Fucking explain this to me. Explain this to me as anything other than evidence that the GOP has lost its goddamn collective mind over how much it hates anything Obama does.

Because honestly, at this point, it looks like if Obama declared that being able to breathe oxygen was the right of every American, Republicans would declare that free, breathable oxygen was an evil socialist plot and that the market should decide whether Americans deserve oxygen or one of the other market-based alternatives, such as argon or chlorine. You know, I’ve heard good things about some of those noble gases; maybe we should try some of those instead. Xenon might be fun.

I realized that I’m incrediably biased when it comes to politics. I’m really, really far to the left on, well, nearly everything. My opinion on what Republicans do isn’t going to be reasonable a lot of the time. I’m not always willing to admit that some the things my side does are fucking stupid, even though they sometimes are.

But the military? Republicans are mad that a POW was returned to American soil? How the hell is bringing home a POW a controversy?

It’s supposed to be “no one gets left behind.” Not “no one gets left behind . . . as long as we like you enough to bother trying to save your ass. If we don’t like you, fuck off and die.”

And yes, I recognize that there are some Democrats complaining about Bergdahl’s return as well. But I expect Democrats to bitch about anything related to the military. That’s nothing new. It isn’t even surprising.

Seriously, I feel like I’m taking crazy pills. I think back to the Bush years and how much the military and “support our troops” were the hallmarks of the Republican identity. It really does illustrate just how much the past five-and-a-half years of Obama have made the GOP go absolutely insane.

Azeroth Choppers Review

You might have noticed that I spend a lot of posts talking about motorcycles. I also spend a lot of posts talking about video games. Thus, it seems natural that I’d have an opinion on Azeroth Choppers, the web series that follows (some of) the Orange County Choppers crew as they make two bikes themed for World of WarCraft.

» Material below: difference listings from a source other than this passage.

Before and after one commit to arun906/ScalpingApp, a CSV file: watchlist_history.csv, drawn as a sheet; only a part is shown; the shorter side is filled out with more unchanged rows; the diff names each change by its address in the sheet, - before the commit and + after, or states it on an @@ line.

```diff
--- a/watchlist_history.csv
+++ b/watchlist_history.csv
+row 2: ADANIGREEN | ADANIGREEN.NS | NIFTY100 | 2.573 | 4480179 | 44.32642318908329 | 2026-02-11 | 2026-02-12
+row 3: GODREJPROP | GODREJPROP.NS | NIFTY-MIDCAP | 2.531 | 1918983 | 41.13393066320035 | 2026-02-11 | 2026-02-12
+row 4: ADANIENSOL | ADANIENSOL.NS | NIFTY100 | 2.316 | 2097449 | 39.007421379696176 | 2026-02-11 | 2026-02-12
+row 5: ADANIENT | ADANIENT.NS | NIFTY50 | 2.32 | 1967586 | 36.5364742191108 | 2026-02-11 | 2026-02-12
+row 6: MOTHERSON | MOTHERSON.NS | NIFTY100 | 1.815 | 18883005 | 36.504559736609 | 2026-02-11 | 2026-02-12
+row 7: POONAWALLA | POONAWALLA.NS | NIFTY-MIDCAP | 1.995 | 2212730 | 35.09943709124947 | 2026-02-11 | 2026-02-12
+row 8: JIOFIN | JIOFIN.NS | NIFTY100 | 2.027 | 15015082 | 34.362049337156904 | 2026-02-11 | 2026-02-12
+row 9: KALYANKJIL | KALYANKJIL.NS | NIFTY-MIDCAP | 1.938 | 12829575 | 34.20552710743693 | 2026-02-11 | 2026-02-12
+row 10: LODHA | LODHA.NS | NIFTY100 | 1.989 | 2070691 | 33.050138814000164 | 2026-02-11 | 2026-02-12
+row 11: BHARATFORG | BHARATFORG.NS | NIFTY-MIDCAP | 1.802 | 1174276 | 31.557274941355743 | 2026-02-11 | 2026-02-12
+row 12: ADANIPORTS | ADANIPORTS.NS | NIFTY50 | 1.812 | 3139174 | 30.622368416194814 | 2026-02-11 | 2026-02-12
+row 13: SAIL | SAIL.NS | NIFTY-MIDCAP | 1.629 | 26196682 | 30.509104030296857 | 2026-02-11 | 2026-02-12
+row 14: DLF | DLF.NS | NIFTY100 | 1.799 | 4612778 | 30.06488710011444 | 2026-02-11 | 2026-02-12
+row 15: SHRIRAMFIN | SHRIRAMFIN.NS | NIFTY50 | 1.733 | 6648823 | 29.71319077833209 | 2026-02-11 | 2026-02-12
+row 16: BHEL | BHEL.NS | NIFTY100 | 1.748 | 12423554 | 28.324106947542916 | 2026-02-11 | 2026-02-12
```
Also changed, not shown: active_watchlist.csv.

You’re right, I do have an opinion. Buckle up (or put your helmet on, since motorcycles don’t have seatbelts) and get ready, because I’m going full-bore nerd here.

So here’s the basic idea for the uninitiated who don’t play WarCraft. The (former) Orange County Chopper guys build a bike matching the theme for the two different player factions, the Alliance and the Horde.

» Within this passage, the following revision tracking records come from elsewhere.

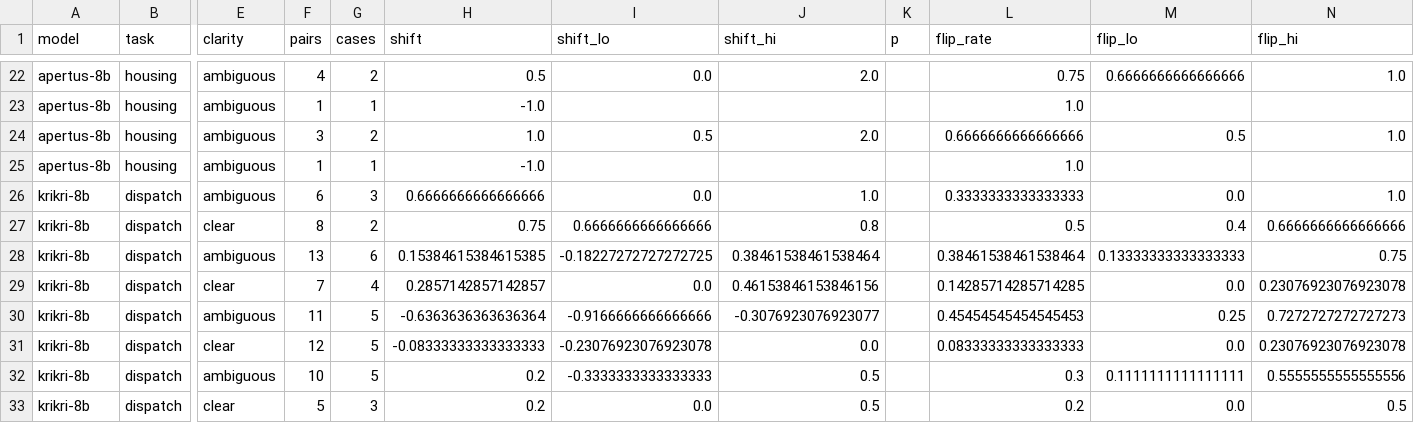
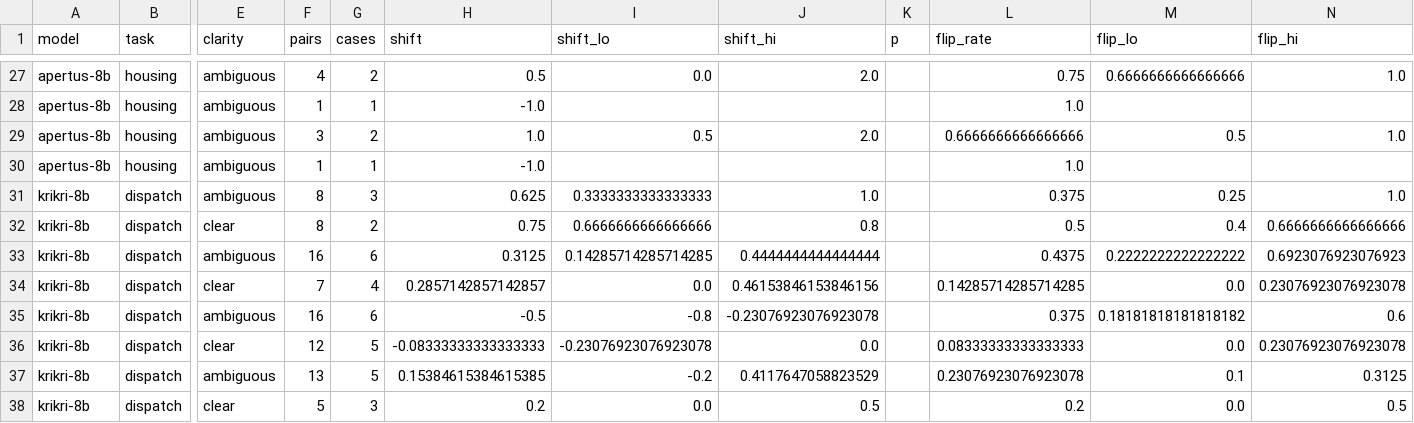
Before and after one commit to uomoathens/who-gets-help-first, a CSV file: results/study-cpu/analysis/fairness_by_clarity.csv, drawn as a sheet; only a part is shown, gaps mark what is left out; addresses are those after the commit; the diff covers the shown part only; the diff names each change by its address in the sheet, - before the commit and + after, or states it on an @@ line.

```diff
--- a/results/study-cpu/analysis/fairness_by_clarity.csv
+++ b/results/study-cpu/analysis/fairness_by_clarity.csv
-F31 (pairs): 6
+F31 (pairs): 8
-H31 (shift): 0.6666666666666666
+H31 (shift): 0.625
-I31 (shift_lo): 0.0
+I31 (shift_lo): 0.3333333333333333
-L31 (flip_rate): 0.3333333333333333
+L31 (flip_rate): 0.375
-M31 (flip_lo): 0.0
+M31 (flip_lo): 0.25
-F33 (pairs): 13
+F33 (pairs): 16
-H33 (shift): 0.15384615384615385
+H33 (shift): 0.3125
-I33 (shift_lo): -0.18227272727272725
+I33 (shift_lo): 0.14285714285714285
-J33 (shift_hi): 0.38461538461538464
+J33 (shift_hi): 0.4444444444444444
-L33 (flip_rate): 0.38461538461538464
+L33 (flip_rate): 0.4375
-M33 (flip_lo): 0.13333333333333333
+M33 (flip_lo): 0.2222222222222222
-N33 (flip_hi): 0.75
+N33 (flip_hi): 0.6923076923076923
-F35 (pairs): 11
+F35 (pairs): 16
-G35 (cases): 5
+G35 (cases): 6
-H35 (shift): -0.6363636363636364
+H35 (shift): -0.5
-I35 (shift_lo): -0.9166666666666666
+I35 (shift_lo): -0.8
-J35 (shift_hi): -0.3076923076923077
+J35 (shift_hi): -0.23076923076923078
-L35 (flip_rate): 0.45454545454545453
+L35 (flip_rate): 0.375
-M35 (flip_lo): 0.25
+M35 (flip_lo): 0.18181818181818182
-N35 (flip_hi): 0.7272727272727273
+N35 (flip_hi): 0.6
-F37 (pairs): 10
+F37 (pairs): 13
-H37 (shift): 0.2
+H37 (shift): 0.15384615384615385
-I37 (shift_lo): -0.3333333333333333
+I37 (shift_lo): -0.2
-J37 (shift_hi): 0.5
+J37 (shift_hi): 0.4117647058823529
-L37 (flip_rate): 0.3
+L37 (flip_rate): 0.23076923076923078
-M37 (flip_lo): 0.1111111111111111
+M37 (flip_lo): 0.1
-N37 (flip_hi): 0.5555555555555556
+N37 (flip_hi): 0.3125
```
Also changed, not shown: 5 added rows and 68 edited cells elsewhere in this file, results/study-cpu/analysis/controls.csv, results/study-cpu/analysis/fairness.csv, 36 other files.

If you ever watched Orange County Choppers when it was on the air, this was their whole schtick. A client would request a custom chopper to promote .  . . whatever and the crew would spend the entire episode designing it and building it and then finally showing it off to the client.

The early seasons were very much in the same vein as all the other “look at this cool job” reality shows. And to be honest, it really was cool seeing how custom motorcycle design works.

But along the way, the Reality Show Curse took hold, possibly because aside from the different designs, once you’ve seen how their build a bike a few times, the formula stays pretty much the same. So they decided to focus on the drama of bike building, which meant lots of arguing, lots of squabbling, etc. You can probably guess what point I stopped watching.

So now the makers of WarCraft decide they want custom bikes. And they want their players to vote for one of the bikes to be turned into an in-game item and given to players of that faction for free.

So when it’s all said and done, one half of the player base will get a free motorcycle in the video game that’s based on the real motorcycle that was built.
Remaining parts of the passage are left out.